This 24 x 24 acrylic on canvas doesn’t look like the swirlygig patterns from Early American quilt patterns until you zoom in really closely on the model, when the threads become more obvious. It gets even more obvious if you turn the quilt over to see the stitching pattern. Not really one of my quilting patterns. No one would ever make a quilt that would look like this, but it seems to carry its own energy with it. View on Etsy
This is a somewhat larger (36 x 36) piece that tows the line between the normal look and feel of acrylic paint, and the pastel effects I was attempting for this study. (It is however all acrylic.) If the title of the piece doesn’t make sense to you, think about what it looks like under the water looking up. I was also experimenting with variable light sources for this piece. Not yet on Etsy. Will be priced at $495.
Another 36 x 36 entry into the category of water inspired pieces, this also shares the same bronzed undertones that characterize these pieces. (I am afraid this category may have run its course; I ran out of the rare and expensive bronze paint. You can see that in the next piece, below.) Not yet on Etsy, it will be priced at $495.
..or at least it sometimes seems that way. This is one in a series of three shields that I did earlier this year to tell a story about conflict and resolution. This one is about conflict, and the title is quite ironic. Chaos is usually not fun. This image is my interpretation of what conflict feels like from the inside out. This oval measures 24 x 36 and is acrylic on heavyweight canvas. The frame is also heavyweight, and we don’t recommend trying to put this item in a frame because the frame would run you some bucks and we would rather you spend your hard earned money on the art, not the frame. And, no, the easel doesn’t come with the canvas. View on Etsy
Oh, how true that is….and often not in a good way but, in this case, there is a reconciliation going on as the elements that were at war with each other in Chaos is Fun (above) begin to establish common bonds that lead to the end of conflict. Also 24 x 36, acrylic on canvas. These really aren’t designed to hang together, even though they tell a compelling story…or at least I think they do. This problem one of my least challenging paintings, unless you are queasy about octopus, but I did think that the octopus is the perfect symbol for reconciliation. Think of all the hugs you get with that many arms. (Yes, I know they don’t have the same number of arms. Interspecies relationship. View on Etsy
We have a disagreement here about the proper title for this piece. I called it Maiden Shield because it was intended to represent the feminine factor in the resolution of warring factions. (We had just seen Divergent when I did this piece.) This piece has a harmony that feels almost spherical by comparison with the previous two. Of course, each piece should (and does, I think) stand on its own, but it would be really interesting to see them hanging together. 24 x 36 acrylic on canvas. View on Etsy
Shiva and Devi is a portrait of my mother Devi with the god Shiva. She lovingly reaches for him as he supports her back in return.. They stand on a fanciful solar orb and are bathed in the clouds.

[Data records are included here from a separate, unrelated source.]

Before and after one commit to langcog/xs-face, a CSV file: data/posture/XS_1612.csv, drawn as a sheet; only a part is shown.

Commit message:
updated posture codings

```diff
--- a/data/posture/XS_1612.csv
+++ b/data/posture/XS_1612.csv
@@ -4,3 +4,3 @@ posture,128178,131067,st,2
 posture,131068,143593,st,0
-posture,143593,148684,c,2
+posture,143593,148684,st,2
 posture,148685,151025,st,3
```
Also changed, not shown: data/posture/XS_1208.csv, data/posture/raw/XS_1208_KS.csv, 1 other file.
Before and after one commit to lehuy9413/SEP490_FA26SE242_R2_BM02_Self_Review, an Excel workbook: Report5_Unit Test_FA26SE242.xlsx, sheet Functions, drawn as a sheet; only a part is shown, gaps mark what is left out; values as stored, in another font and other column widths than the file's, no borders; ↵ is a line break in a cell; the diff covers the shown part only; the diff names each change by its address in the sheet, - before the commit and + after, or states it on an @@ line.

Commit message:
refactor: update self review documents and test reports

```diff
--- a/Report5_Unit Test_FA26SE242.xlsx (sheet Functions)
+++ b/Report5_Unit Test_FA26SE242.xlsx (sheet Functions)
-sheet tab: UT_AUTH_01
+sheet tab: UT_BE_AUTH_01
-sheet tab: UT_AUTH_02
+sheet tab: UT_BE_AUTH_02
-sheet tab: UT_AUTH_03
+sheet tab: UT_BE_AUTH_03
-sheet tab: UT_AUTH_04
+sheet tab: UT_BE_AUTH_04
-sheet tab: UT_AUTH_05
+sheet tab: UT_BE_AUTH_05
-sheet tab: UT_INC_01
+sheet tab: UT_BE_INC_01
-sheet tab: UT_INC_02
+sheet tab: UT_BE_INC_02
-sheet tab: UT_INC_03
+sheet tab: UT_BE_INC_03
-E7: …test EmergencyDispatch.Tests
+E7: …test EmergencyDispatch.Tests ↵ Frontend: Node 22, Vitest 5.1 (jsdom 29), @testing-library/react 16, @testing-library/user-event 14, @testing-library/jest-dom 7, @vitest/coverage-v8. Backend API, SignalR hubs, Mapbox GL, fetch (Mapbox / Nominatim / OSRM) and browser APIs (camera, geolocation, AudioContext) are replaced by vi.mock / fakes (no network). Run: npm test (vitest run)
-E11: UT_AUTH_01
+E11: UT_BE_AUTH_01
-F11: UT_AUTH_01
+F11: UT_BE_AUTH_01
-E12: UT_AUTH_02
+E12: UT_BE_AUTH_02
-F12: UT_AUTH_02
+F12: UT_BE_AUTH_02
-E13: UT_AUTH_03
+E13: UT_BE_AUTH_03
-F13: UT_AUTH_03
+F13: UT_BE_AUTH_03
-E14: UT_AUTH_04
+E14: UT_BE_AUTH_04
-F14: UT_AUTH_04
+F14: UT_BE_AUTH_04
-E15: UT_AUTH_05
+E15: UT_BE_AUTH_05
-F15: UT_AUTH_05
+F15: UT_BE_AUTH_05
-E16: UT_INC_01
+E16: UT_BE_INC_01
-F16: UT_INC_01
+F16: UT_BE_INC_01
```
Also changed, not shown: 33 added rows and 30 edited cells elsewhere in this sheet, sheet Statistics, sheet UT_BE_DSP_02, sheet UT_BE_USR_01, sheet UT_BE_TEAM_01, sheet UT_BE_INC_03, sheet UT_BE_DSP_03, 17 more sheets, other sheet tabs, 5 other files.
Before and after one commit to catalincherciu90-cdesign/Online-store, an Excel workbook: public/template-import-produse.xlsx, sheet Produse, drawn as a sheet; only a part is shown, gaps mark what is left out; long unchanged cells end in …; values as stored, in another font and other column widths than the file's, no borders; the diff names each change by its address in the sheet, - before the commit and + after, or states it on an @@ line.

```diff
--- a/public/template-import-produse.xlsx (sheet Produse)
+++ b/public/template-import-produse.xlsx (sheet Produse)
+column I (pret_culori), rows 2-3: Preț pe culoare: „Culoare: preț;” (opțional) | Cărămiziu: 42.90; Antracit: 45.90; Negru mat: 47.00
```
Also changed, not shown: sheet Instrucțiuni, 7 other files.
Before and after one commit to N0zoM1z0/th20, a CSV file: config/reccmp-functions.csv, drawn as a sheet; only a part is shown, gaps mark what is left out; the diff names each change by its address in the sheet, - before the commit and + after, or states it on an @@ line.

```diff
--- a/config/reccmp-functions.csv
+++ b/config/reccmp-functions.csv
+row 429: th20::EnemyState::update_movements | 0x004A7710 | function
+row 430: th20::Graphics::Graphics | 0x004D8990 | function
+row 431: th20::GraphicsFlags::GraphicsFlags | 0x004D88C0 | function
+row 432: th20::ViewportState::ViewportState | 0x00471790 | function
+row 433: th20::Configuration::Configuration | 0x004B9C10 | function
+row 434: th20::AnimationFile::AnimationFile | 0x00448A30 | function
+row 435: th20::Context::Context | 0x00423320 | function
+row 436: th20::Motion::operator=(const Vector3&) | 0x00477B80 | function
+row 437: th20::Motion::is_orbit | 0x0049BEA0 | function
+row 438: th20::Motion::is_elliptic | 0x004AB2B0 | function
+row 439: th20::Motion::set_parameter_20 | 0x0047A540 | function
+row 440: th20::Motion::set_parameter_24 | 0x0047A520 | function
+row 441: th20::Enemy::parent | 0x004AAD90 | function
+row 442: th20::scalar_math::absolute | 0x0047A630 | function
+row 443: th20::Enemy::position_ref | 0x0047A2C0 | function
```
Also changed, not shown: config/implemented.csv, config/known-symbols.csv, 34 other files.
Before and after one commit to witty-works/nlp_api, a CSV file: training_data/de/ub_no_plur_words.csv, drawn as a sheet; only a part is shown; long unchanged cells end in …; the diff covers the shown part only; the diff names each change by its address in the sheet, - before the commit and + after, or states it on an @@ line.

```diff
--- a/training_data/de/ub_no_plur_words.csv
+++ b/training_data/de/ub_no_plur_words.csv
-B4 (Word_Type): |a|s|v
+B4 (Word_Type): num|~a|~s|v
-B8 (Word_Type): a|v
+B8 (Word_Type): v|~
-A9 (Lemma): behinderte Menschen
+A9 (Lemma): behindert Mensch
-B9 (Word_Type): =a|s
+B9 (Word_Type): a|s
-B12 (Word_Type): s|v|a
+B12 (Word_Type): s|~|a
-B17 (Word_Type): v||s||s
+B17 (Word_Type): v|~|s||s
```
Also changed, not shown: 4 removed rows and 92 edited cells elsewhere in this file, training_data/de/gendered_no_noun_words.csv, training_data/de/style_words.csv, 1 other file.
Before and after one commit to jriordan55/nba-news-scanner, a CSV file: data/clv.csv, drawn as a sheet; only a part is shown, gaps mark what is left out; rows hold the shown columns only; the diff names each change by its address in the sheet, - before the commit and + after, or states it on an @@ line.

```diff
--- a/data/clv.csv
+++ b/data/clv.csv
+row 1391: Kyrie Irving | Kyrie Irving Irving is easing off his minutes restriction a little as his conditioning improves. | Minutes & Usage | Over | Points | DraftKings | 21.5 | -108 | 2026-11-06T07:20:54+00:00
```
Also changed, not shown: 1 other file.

This acrylic on canvas painting measures 24 x 36″ but includes the frame shown on the Etsy version of this image, which will make the overall dimensions a few inches larger. View on Etsy.